Hauntingly amazing job, Marie! Your winner’s badge waits for you below. Here is your updated winner’s page and your winning tale on the winners’ wall. Please contact me here asap so I can interview you for Wednesday’s #SixtySeconds feature. And here is your winning story:

The Factory

They They cloned cloned us us.. Doubled Doubled the the workforce workforce in in a a year year.. We We work work two two by by two two,, side side by by side side,,with with our our Doppelgänger Doppelganger.. We we look look into into our our own own strange strange eyes eyes and and see see how how dead dead they they are are.. We We are are the the other’s other’s prison prison..
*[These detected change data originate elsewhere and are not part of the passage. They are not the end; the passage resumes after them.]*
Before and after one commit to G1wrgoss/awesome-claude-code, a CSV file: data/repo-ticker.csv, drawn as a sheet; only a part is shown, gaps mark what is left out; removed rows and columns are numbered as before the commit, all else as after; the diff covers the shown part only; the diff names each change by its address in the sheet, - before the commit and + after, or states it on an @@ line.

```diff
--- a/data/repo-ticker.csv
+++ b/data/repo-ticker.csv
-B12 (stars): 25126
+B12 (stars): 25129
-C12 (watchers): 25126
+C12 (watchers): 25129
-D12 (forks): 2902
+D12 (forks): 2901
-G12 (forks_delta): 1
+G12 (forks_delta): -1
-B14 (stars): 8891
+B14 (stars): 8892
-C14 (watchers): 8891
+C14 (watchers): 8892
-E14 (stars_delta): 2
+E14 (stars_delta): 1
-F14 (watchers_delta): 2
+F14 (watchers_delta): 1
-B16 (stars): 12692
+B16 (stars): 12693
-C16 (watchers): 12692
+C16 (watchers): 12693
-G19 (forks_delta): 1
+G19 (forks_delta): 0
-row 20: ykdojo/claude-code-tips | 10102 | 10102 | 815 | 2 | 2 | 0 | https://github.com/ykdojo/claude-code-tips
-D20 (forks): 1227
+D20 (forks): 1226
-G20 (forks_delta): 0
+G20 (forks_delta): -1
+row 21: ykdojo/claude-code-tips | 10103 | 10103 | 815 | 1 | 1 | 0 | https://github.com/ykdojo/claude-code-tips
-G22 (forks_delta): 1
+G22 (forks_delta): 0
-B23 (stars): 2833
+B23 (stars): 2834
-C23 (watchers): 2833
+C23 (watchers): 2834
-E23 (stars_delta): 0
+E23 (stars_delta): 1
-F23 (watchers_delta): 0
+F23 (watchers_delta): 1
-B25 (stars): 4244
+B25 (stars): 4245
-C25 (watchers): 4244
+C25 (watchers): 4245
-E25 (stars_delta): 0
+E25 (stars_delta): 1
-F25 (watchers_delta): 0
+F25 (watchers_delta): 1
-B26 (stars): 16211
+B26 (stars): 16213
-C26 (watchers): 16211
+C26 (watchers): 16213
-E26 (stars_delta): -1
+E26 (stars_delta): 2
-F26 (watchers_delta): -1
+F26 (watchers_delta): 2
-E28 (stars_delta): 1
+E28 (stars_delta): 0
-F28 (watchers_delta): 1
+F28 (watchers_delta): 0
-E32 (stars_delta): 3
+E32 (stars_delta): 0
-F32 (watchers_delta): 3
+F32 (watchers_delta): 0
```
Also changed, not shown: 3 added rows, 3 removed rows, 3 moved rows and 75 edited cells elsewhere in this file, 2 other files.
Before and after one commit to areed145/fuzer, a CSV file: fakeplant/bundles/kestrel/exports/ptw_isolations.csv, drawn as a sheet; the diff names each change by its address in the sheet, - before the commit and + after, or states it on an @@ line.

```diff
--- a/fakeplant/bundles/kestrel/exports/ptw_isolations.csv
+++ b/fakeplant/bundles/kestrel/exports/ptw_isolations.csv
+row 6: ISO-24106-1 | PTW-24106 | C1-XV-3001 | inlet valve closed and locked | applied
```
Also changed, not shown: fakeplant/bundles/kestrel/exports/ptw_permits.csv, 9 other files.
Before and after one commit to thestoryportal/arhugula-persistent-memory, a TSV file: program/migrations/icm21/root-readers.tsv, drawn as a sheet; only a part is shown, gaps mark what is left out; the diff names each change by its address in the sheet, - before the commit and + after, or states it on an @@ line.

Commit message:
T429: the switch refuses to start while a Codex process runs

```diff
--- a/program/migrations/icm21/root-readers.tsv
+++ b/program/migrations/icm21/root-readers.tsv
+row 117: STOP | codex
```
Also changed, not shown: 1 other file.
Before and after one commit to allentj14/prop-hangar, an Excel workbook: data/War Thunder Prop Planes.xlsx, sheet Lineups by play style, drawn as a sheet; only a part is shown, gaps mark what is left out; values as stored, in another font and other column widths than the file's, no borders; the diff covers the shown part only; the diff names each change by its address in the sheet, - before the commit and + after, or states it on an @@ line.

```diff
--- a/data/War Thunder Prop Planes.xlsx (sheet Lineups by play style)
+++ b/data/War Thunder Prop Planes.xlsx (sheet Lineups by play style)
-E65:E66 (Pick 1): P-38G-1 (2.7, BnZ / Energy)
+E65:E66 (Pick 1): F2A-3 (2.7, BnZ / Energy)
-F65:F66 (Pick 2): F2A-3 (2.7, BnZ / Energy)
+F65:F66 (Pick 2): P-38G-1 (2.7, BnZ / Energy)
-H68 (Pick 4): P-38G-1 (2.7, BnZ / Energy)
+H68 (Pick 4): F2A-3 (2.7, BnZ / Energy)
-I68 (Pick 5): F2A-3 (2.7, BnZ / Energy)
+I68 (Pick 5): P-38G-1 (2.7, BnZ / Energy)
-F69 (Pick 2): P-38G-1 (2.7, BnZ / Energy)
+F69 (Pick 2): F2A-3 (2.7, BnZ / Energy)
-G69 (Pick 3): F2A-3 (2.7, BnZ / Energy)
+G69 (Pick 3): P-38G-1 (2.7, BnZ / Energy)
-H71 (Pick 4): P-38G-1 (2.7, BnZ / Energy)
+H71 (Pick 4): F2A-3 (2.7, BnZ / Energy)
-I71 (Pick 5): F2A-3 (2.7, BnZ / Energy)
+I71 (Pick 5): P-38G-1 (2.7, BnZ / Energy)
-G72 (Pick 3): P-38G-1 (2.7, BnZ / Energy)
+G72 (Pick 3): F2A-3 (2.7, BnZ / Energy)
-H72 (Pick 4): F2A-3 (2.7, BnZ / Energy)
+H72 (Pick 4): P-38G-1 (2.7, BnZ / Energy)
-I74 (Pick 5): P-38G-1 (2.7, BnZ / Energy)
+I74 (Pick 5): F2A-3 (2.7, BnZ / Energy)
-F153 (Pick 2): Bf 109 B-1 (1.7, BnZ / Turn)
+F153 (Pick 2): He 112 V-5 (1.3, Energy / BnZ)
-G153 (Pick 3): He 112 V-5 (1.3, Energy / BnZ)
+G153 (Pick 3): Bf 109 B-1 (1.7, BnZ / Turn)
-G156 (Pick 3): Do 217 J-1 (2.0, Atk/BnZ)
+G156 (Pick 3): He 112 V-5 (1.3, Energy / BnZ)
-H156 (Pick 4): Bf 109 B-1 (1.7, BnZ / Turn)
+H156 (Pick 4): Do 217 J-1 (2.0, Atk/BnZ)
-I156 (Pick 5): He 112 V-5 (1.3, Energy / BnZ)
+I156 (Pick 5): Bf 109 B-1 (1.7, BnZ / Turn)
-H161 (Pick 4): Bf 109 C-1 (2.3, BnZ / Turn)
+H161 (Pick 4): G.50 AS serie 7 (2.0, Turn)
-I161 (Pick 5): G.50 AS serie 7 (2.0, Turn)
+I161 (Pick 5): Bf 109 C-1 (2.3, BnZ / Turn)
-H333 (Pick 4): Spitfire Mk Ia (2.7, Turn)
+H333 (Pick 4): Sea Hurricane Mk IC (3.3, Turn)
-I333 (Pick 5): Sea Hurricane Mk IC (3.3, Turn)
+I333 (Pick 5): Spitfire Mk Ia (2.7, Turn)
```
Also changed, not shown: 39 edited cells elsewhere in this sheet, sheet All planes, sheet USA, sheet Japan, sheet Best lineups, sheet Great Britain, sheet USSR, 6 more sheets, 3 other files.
The Singles supervise.

There There is is no no opportunity opportunity for for us us to to break break free free. We We see see reflected reflected in in each each other other despair despair..

The Singles are armed.

We we think think to to destroy destroy the the supervisors supervisors.. So So we we sit sit side side by by side side echoing echoing a a desire desire for for revenge revenge..